**WORK ITEM:** Copy the records below exactly, omitting any pictures they contain.

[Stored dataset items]
· · · · · · ·
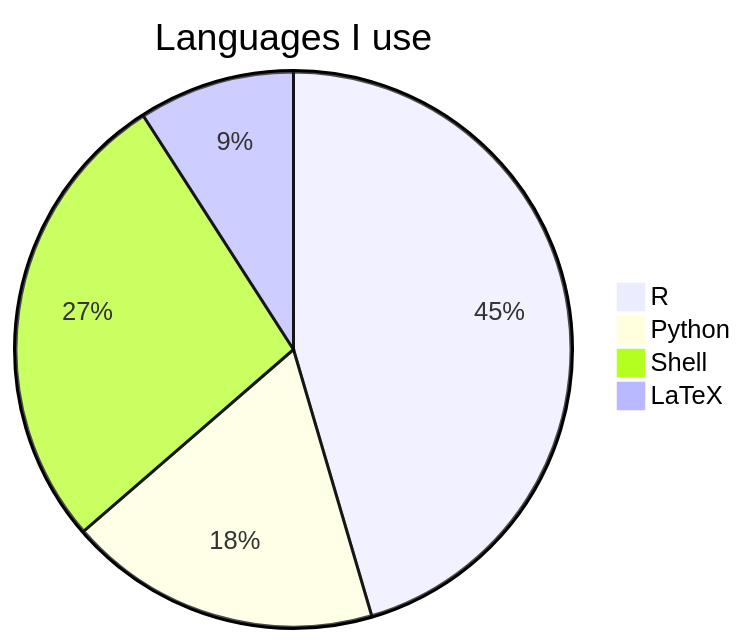
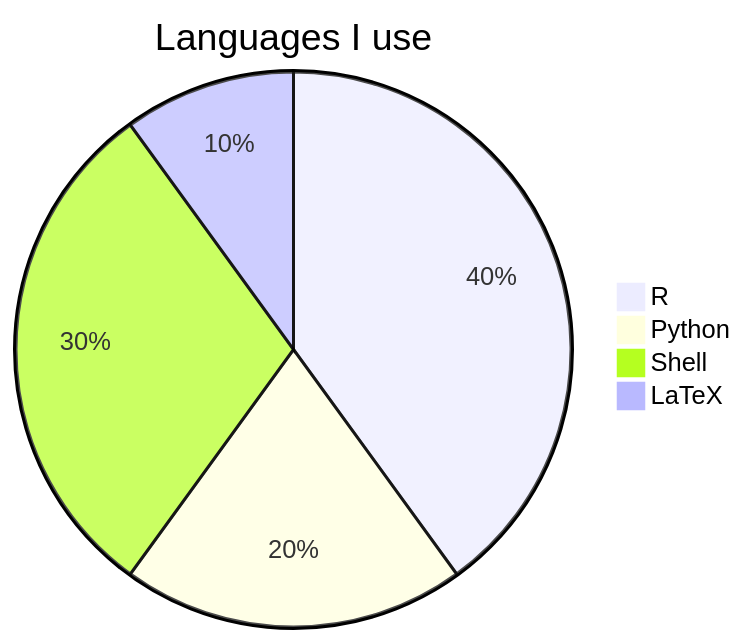
Before and after one commit to alexchaichan/alexchaichan: the diagram in README.md, drawn with Mermaid.

````diff
--- a/README.md
+++ b/README.md
@@ -1,8 +1,8 @@
 ```mermaid
 pie
     title Languages I use
-    "R" : 5
+    "R" : 4
     "Python" : 2
     "Shell" : 3 
     "LaTeX" : 1
 ```
````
· · · · · · ·
**TASK SOLUTION:**
Before and after one commit to alexchaichan/alexchaichan: the diagram in README.md, drawn with Mermaid.

````diff
--- a/README.md
+++ b/README.md
@@ -1,8 +1,8 @@
 ```mermaid
 pie
     title Languages I use
-    "R" : 5
+    "R" : 4
     "Python" : 2
     "Shell" : 3 
     "LaTeX" : 1
 ```
````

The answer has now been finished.